Required work » Check every line of the data and copy the ones where "https" appears.

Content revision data

* * * *

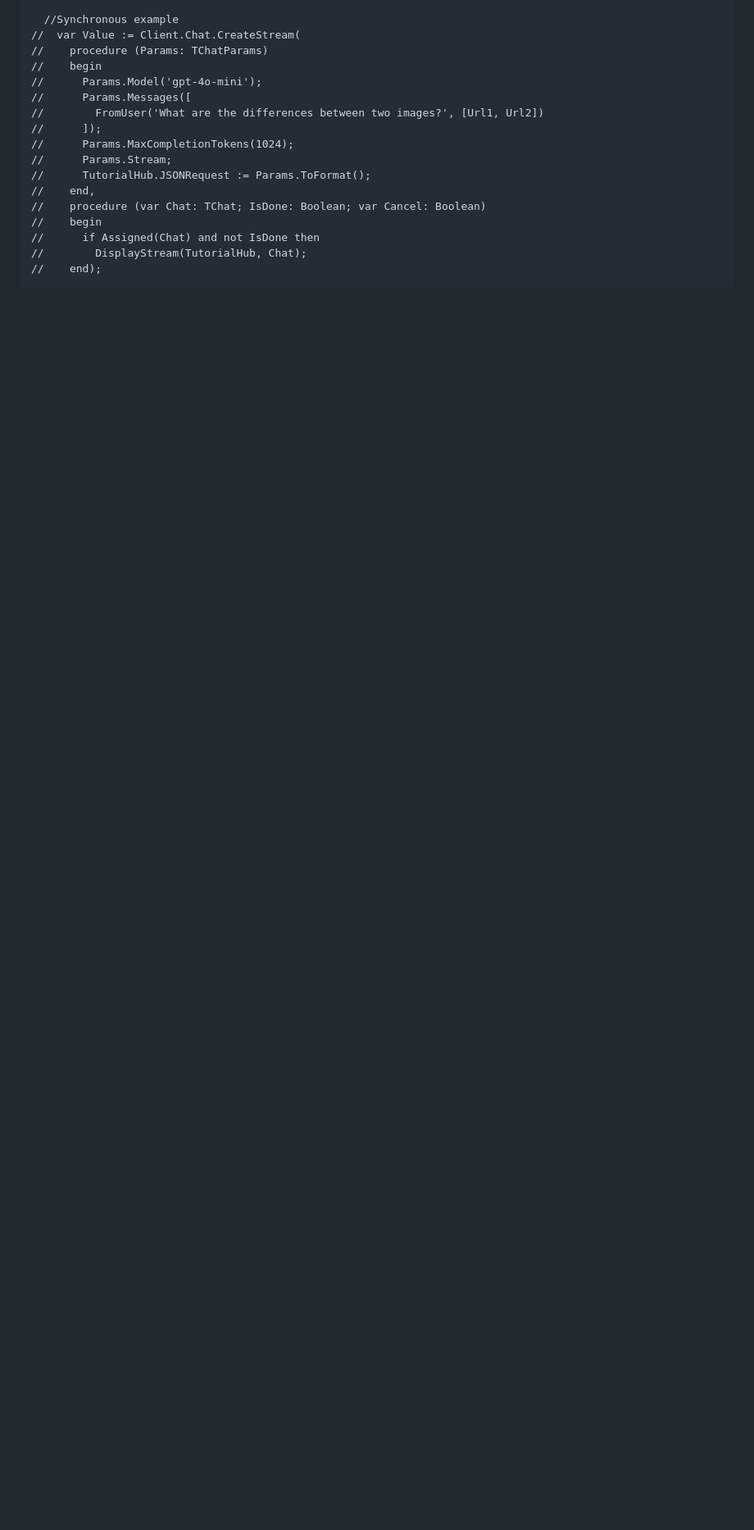
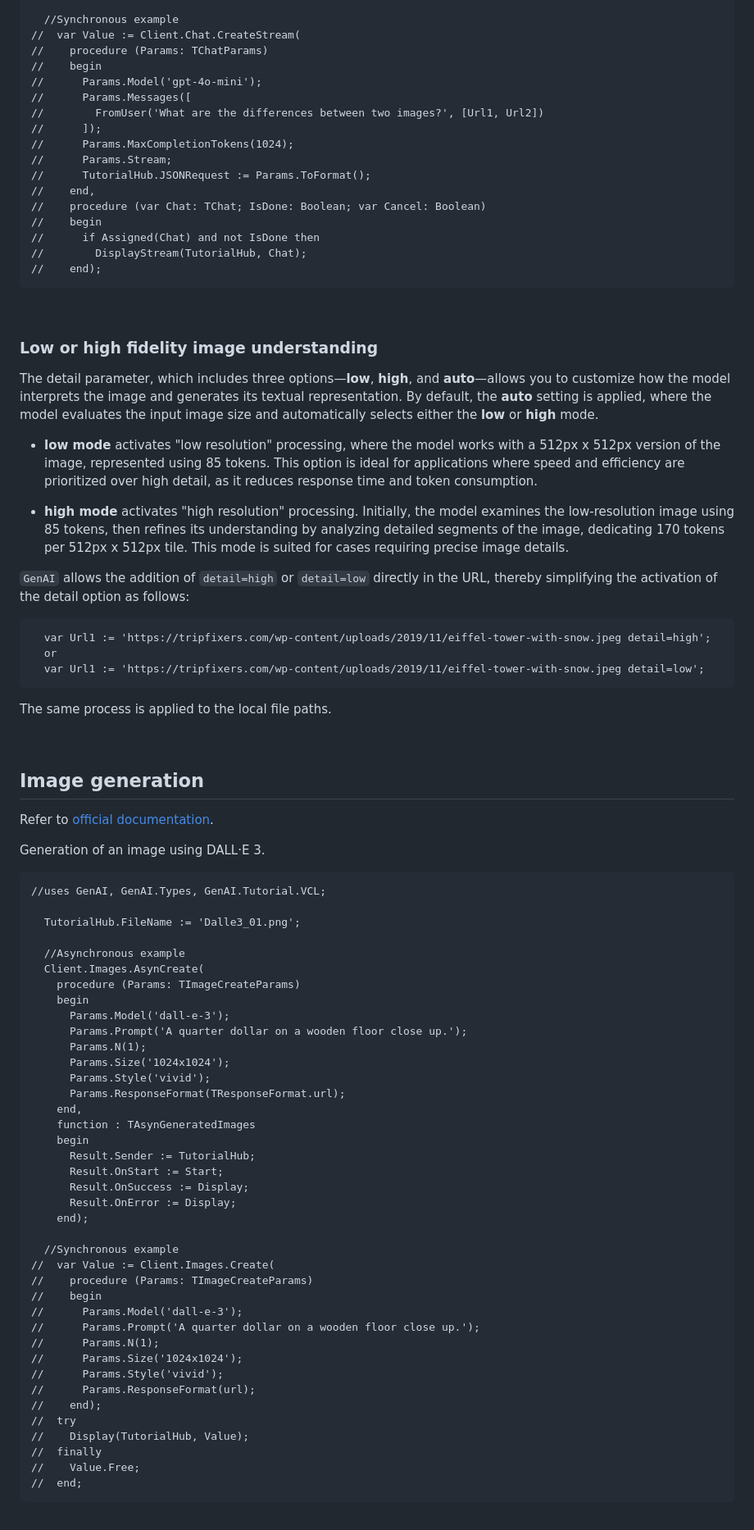
Before and after one commit to MaxiDonkey/DelphiGenAI, a Markdown page: README.md, the part around the change printed below. Shown: that part at 82% size. Rendered like a GitHub page; blank space fills up the shorter version.

````diff
--- a/README.md
+++ b/README.md
@@ -656,3 +658,71 @@ This example uses streaming. The non-streamed version is straightforward to impl
 
 <br/>
 
+### Low or high fidelity image understanding
+
+The detail parameter, which includes three options—**low**, **high**, and **auto**—allows you to customize how the model interprets the image and generates its textual representation. By default, the **auto** setting is applied, where the model evaluates the input image size and automatically selects either the **low** or **high** mode.
+
+- **low mode** activates "low resolution" processing, where the model works with a 512px x 512px version of the image, represented using 85 tokens. This option is ideal for applications where speed and efficiency are prioritized over high detail, as it reduces response time and token consumption.
+
+- **high mode** activates "high resolution" processing. Initially, the model examines the low-resolution image using 85 tokens, then refines its understanding by analyzing detailed segments of the image, dedicating 170 tokens per 512px x 512px tile. This mode is suited for cases requiring precise image details.
+
+`GenAI` allows the addition of `detail=high` or `detail=low` directly in the URL, thereby simplifying the activation of the detail option as follows:
+
+```Delphi
+  var Url1 := 'https://tripfixers.com/wp-content/uploads/2019/11/eiffel-tower-with-snow.jpeg detail=high';
+  or
+  var Url1 := 'https://tripfixers.com/wp-content/uploads/2019/11/eiffel-tower-with-snow.jpeg detail=low';
+```
+
+The same process is applied to the local file paths.
+
+<br/>
+
+## Image generation
+
+Refer to [official documentation](#https://platform.openai.com/docs/guides/images).
+
+Generation of an image using DALL·E 3.
+
+```Delphi
+//uses GenAI, GenAI.Types, GenAI.Tutorial.VCL;
+
+  TutorialHub.FileName := 'Dalle3_01.png';
+
+  //Asynchronous example
+  Client.Images.AsynCreate(
+    procedure (Params: TImageCreateParams)
+    begin
+      Params.Model('dall-e-3');
+      Params.Prompt('A quarter dollar on a wooden floor close up.');
+      Params.N(1);
+      Params.Size('1024x1024');
+      Params.Style('vivid');
+      Params.ResponseFormat(TResponseFormat.url);
+    end,
+    function : TAsynGeneratedImages
+    begin
+      Result.Sender := TutorialHub;
+      Result.OnStart := Start;
+      Result.OnSuccess := Display;
+      Result.OnError := Display;
+    end);
+
+  //Synchronous example
+//  var Value := Client.Images.Create(
+//    procedure (Params: TImageCreateParams)
+//    begin
+//      Params.Model('dall-e-3');
+//      Params.Prompt('A quarter dollar on a wooden floor close up.');
+//      Params.N(1);
+//      Params.Size('1024x1024');
+//      Params.Style('vivid');
+//      Params.ResponseFormat(url);
+//    end);
+//  try
+//    Display(TutorialHub, Value);
+//  finally
+//    Value.Free;
+//  end;
+```
+
````
Also changed, not shown: other parts of README.md (+42 -0 lines), images/DallePreview.png (added).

* * * *

Solution for this problem »
+  var Url1 := 'https://tripfixers.com/wp-content/uploads/2019/11/eiffel-tower-with-snow.jpeg detail=high';
+  var Url1 := 'https://tripfixers.com/wp-content/uploads/2019/11/eiffel-tower-with-snow.jpeg detail=low';
+Refer to [official documentation](#https://platform.openai.com/docs/guides/images).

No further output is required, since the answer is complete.